I'll begin my presenting both chapters side-by-side in their entirety, highlighting the similar elements of each with matching colors:   





Monday, January 21, 2013

Déjà vu: Alma 45 & 62

In an earlier post, I submitted that the latter halves of chapters 2 and 10 of 1 Nephi share nearly identical narratives. A similar pattern emerges by comparing chapters 45 and 62 of Alma, which mark the beginning and end, respectively, of Helaman's prophetic ministry.

Thursday, January 17, 2013

Chiasmus: Helaman 6:7-13


Last Sunday, when I should have been paying attention in Elder's Quorum class, I noticed for only the first time what Jack Welch calls one of "the finest examples of chiasmus in the Book of Mormon and beyond." [1] It's found it Helaman 6:7-13, and chronicles a year that marked a significant turning point in Nephite-Lamanite relations: 

Wednesday, January 9, 2013

Chiasmus: 2 Nephi 28:32


Briefly, here's a chiasmus I really like in 2 Nephi 28:32:

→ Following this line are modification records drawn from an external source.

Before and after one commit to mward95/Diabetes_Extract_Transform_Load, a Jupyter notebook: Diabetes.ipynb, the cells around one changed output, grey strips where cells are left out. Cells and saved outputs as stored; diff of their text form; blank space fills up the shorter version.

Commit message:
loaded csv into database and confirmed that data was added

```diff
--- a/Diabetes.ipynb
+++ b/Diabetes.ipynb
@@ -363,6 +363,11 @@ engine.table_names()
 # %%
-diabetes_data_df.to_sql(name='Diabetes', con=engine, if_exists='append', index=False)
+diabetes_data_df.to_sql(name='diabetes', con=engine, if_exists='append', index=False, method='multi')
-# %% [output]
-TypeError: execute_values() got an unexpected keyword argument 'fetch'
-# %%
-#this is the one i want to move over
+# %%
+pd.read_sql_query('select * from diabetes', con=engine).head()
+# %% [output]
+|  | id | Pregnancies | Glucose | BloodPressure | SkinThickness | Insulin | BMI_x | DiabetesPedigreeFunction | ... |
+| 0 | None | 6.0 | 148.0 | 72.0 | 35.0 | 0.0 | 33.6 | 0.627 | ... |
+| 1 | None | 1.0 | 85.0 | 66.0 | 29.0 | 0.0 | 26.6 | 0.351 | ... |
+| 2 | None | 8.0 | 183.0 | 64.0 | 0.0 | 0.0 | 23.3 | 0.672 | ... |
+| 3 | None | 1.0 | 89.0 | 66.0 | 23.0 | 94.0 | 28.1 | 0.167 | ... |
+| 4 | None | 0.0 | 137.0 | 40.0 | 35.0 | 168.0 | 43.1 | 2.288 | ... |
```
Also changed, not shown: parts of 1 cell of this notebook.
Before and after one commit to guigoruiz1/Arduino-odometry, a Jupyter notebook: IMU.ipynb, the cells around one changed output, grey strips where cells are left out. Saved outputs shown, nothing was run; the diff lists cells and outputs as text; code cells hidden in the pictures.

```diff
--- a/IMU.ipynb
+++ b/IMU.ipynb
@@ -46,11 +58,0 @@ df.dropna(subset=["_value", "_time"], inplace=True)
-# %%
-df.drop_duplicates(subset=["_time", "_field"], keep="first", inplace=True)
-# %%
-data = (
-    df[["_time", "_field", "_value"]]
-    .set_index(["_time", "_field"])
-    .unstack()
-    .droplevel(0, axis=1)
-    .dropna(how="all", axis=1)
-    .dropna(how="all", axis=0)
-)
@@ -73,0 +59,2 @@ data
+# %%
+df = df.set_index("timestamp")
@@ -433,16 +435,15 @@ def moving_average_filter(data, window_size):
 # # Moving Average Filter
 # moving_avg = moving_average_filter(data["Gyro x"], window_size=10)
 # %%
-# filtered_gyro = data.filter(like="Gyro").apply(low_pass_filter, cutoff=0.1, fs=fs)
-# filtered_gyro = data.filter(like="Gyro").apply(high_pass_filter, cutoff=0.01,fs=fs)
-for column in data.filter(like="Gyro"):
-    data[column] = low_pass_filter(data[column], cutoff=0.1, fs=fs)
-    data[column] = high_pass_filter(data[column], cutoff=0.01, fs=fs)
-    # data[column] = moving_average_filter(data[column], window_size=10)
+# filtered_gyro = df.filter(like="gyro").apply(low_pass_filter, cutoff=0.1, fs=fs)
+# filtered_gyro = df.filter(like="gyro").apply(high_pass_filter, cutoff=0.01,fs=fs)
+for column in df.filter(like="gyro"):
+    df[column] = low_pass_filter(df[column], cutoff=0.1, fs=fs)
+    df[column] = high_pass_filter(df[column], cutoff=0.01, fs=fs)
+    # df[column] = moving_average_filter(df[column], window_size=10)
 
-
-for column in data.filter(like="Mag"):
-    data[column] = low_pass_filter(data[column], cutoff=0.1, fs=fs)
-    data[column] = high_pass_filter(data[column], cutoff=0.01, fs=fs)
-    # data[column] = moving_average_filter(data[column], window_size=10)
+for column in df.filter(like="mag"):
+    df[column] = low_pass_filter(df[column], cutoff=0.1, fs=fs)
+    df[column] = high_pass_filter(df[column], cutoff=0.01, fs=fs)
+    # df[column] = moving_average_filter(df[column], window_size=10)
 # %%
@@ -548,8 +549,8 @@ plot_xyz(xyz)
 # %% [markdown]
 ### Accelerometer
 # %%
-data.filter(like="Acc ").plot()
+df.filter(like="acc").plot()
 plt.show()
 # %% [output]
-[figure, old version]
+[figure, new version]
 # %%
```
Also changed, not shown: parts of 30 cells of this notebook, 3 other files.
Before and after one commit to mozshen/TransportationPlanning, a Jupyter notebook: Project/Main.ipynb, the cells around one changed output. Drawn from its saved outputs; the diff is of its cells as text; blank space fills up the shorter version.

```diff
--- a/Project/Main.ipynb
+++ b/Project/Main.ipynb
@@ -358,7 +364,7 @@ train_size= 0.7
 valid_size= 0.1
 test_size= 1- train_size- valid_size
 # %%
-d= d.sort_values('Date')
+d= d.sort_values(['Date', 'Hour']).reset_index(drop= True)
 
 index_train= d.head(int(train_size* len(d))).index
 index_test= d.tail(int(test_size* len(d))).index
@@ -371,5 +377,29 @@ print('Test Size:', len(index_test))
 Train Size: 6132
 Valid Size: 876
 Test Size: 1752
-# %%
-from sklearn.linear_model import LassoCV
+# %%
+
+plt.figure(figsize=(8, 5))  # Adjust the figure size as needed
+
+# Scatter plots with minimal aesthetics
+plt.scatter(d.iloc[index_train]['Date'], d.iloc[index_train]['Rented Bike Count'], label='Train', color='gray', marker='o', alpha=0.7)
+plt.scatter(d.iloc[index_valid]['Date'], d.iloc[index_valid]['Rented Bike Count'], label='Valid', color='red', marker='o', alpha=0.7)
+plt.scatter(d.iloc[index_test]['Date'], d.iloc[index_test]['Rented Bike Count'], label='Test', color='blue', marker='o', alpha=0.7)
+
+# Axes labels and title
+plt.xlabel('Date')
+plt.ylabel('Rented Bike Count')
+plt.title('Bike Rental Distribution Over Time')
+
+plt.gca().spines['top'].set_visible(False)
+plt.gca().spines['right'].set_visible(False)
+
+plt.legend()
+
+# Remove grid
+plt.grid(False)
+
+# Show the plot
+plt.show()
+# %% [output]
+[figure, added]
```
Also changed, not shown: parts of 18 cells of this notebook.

Wo be unto the Gentiles, 
A saith the Lord God of Hosts! 
B For notwithstanding I shall lengthen out mine arm unto them from day to day, 
C they will deny me; 
D nevertheless, I will be merciful unto them, saith the Lord God, 
C' if they will repent and come unto me; 
B' for mine arm is lengthened out all the day long, 
A' saith the Lord God of Hosts.